Only a ‘deserving man’ can get maintenance from his wife
The question to be answered is after the loss of employment what steps were taken by you to secure another employment. The court will have to consider several relevant factors for granting maintenance to the husband.
I read in newspapers recently that the Bombay High Court has asked a woman to pay alimony to her former husband. I was earning a decent salary till a couple of years ago when I lost my job. I had invested all my earnings in properties, registered either in my wife’s name or us as joint partners. For the past three years, we are living separately — I with my mother at our ancestral home and she with her aunt on our joint property. We are not legally separated yet. Can I claim alimony from her in this context?
— Dinakaran C, Vellore
Even under Section 24 of the Hindu Marriage Act, it is only the ‘deserving man’ who can get maintenance from his wife. The relative merits of the parties will be weighed by the court. Your mere loss of employment will not be a good ground to get maintenance from the wife. The question to be answered is after the loss of employment what steps were taken by you to secure another employment. The court will have to consider several relevant factors for granting maintenance to the husband.
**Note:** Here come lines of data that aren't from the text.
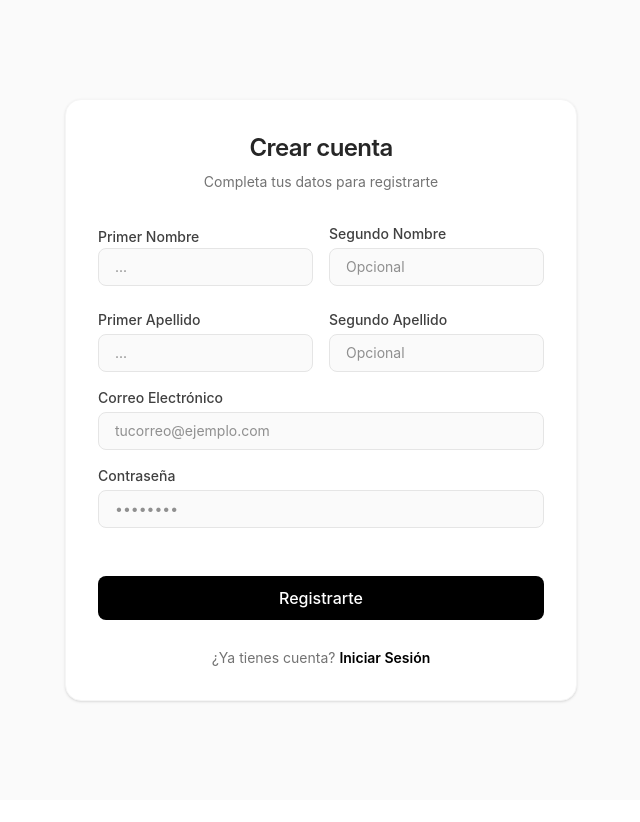
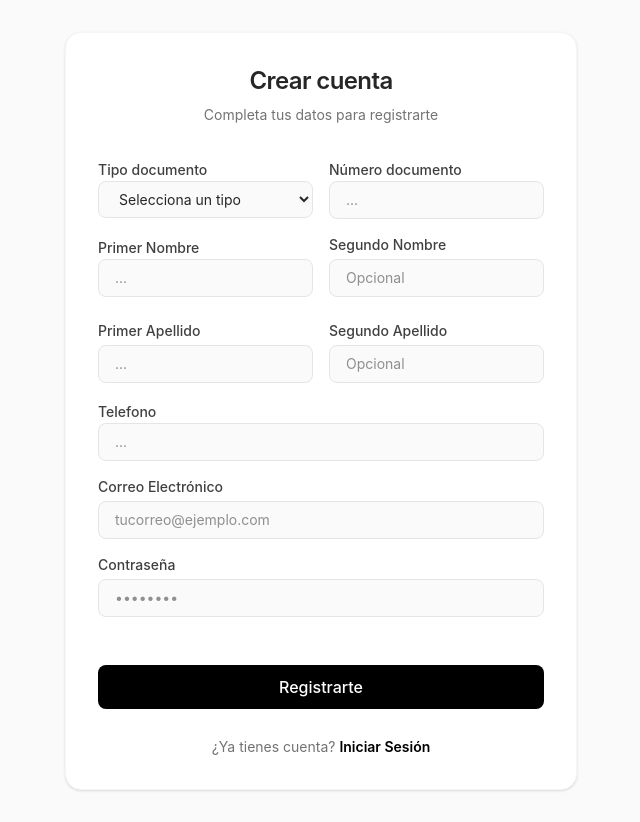
Before and after one commit to CristianAltamar/frontend-cul-2026-1, a React (Vite) app: page /register in a window 1280 px wide. Shown: the whole page, without its empty margins (319-959 px from the left). Before the commit the page ends 800 px from the top, so only its background shows below. Built offline with nearby package versions, Linux system fonts and the light colour scheme.

Commit message:
Enhance registration form: add document type and number fields, update user creation endpoint

```diff
--- a/src/pages/Register.jsx
+++ b/src/pages/Register.jsx
@@ -1,20 +1,30 @@
 import { useState } from "react";
-import { createUser } from "../services/userservice.js";
+import { createUser } from "../services/userService.js";
 
 export function Register(){
     const [form,setForm] = useState({
+        tipo_documento:"",
+        n_documento:0,
         primer_nombre:"",
         segundo_nombre:"",
         primer_apellido:"",
         segundo_apellido:"",
+        telefono:"",
         email:"",
         password_hash:"",
         id_rol:2,
         rol:null,
-        activo:true
+        estado:true
     });
 
     const handleChange = (e)=>{
+        if (e.target.name === "n_documento") {
+            setForm({
+                ...form,
+                [e.target.name]: parseInt(e.target.value)
+            });
+            return;
+        }
         setForm({
             ...form,
             [e.target.name]: e.target.value
@@ -39,8 +49,36 @@ export function Register(){
                     <p className="mt-2 text-sm text-neutral-500">Completa tus datos para registrarte</p>
                 </div>
 
+                {/* FORMULARIO DE REGISTRO */}
                 <form onSubmit={handleSubmit} className="space-y-4">
                     <div className="grid grid-cols-1 md:grid-cols-2 gap-4">
+                        <div className="space-y-1">
+                            <label className="text-sm font-medium text-neutral-700">Tipo documento</label>
+                            <select
+                                name="tipo_documento"
+                                required
+                                value={form.tipo_documento}
+                                className="w-full px-4 py-2 bg-neutral-50 border border-neutral-200 rounded-lg focus:outline-none focus:ring-2 focus:ring-neutral-900 focus:bg-white transition-all text-sm text-neutral-800"
+                                onChange={handleChange}
+                            >
+                                <option value="">Selecciona un tipo</option>
+                                <option value="CC">Cédula de Ciudadanía</option>
+                                <option value="CE">Cédula de Extranjería</option>
+                                <option value="TI">Tarjeta de Identidad</option>
+                                <option value="PP">Pasaporte</option>
+                            </select>
+                        </div>
+                        <div className="space-y-1">
+                            <label className="text-sm font-medium text-neutral-700">Número documento</label>
+                            <input
+                                type="number"
+                                name="n_documento"
+                                placeholder="..."
+                                required
+                                className="w-full px-4 py-2 bg-neutral-50 border border-neutral-200 rounded-lg focus:outline-none focus:ring-2 focus:ring-neutral-900 focus:bg-white transition-all text-sm text-neutral-800"
+                                onChange={handleChange}
+                            />
+                        </div>
                         <div className="space-y-1">
                             <label className="text-sm font-medium text-neutral-700">Primer Nombre</label>
                             <input
@@ -83,6 +121,17 @@ export function Register(){
                             />
                         </div>
                     </div>
+                    <div className="space-y-1">
+                        <label className="text-sm font-medium text-neutral-700">Telefono</label>
+                        <input
+                            type="number"
+                            name="telefono"
+                            placeholder="..."
+                            required
+                            className="w-full px-4 py-2 bg-neutral-50 border border-neutral-200 rounded-lg focus:outline-none focus:ring-2 focus:ring-neutral-900 focus:bg-white transition-all text-sm text-neutral-800"
+                            onChange={handleChange}
+                        />
+                    </div>
 
                     <div className="space-y-1 mt-4">
                         <label className="text-sm font-medium text-neutral-700 block">Correo Electrónico</label>
--- a/src/services/userService.js
+++ b/src/services/userService.js
@@ -1,6 +1,6 @@
 import api from "../api/axios.js";
 
 export const createUser = async (data) => {
-    const response = await api.post("/create_usuario", data);
+    const response = await api.post("/create_docente", data);
     return response.data;
 };
```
Liability in catastrophe will be put on those managing the show
I am planning to lease out my property on hilly terrain to a homestay hospitality group. If anything untoward happens involving the guests there, who will be held responsible? Myself or its administrator? What should I do to immune myself while getting into a contract with the group?
— Aakash, Madhavaram
Normally, in matters of future liability, it is better to indemnify yourself from the new administrator. Even otherwise, in any catastrophe, it is those who manage the show who will be held responsible for dealing with such issues.
DISCLAIMER: The views expressed here are of Justice K Chandru, who is providing guidance and direction based on his rich experience and knowledge of the law. This is not a substitute for legal recourse which must be taken as a follow-up if so recommended in these columns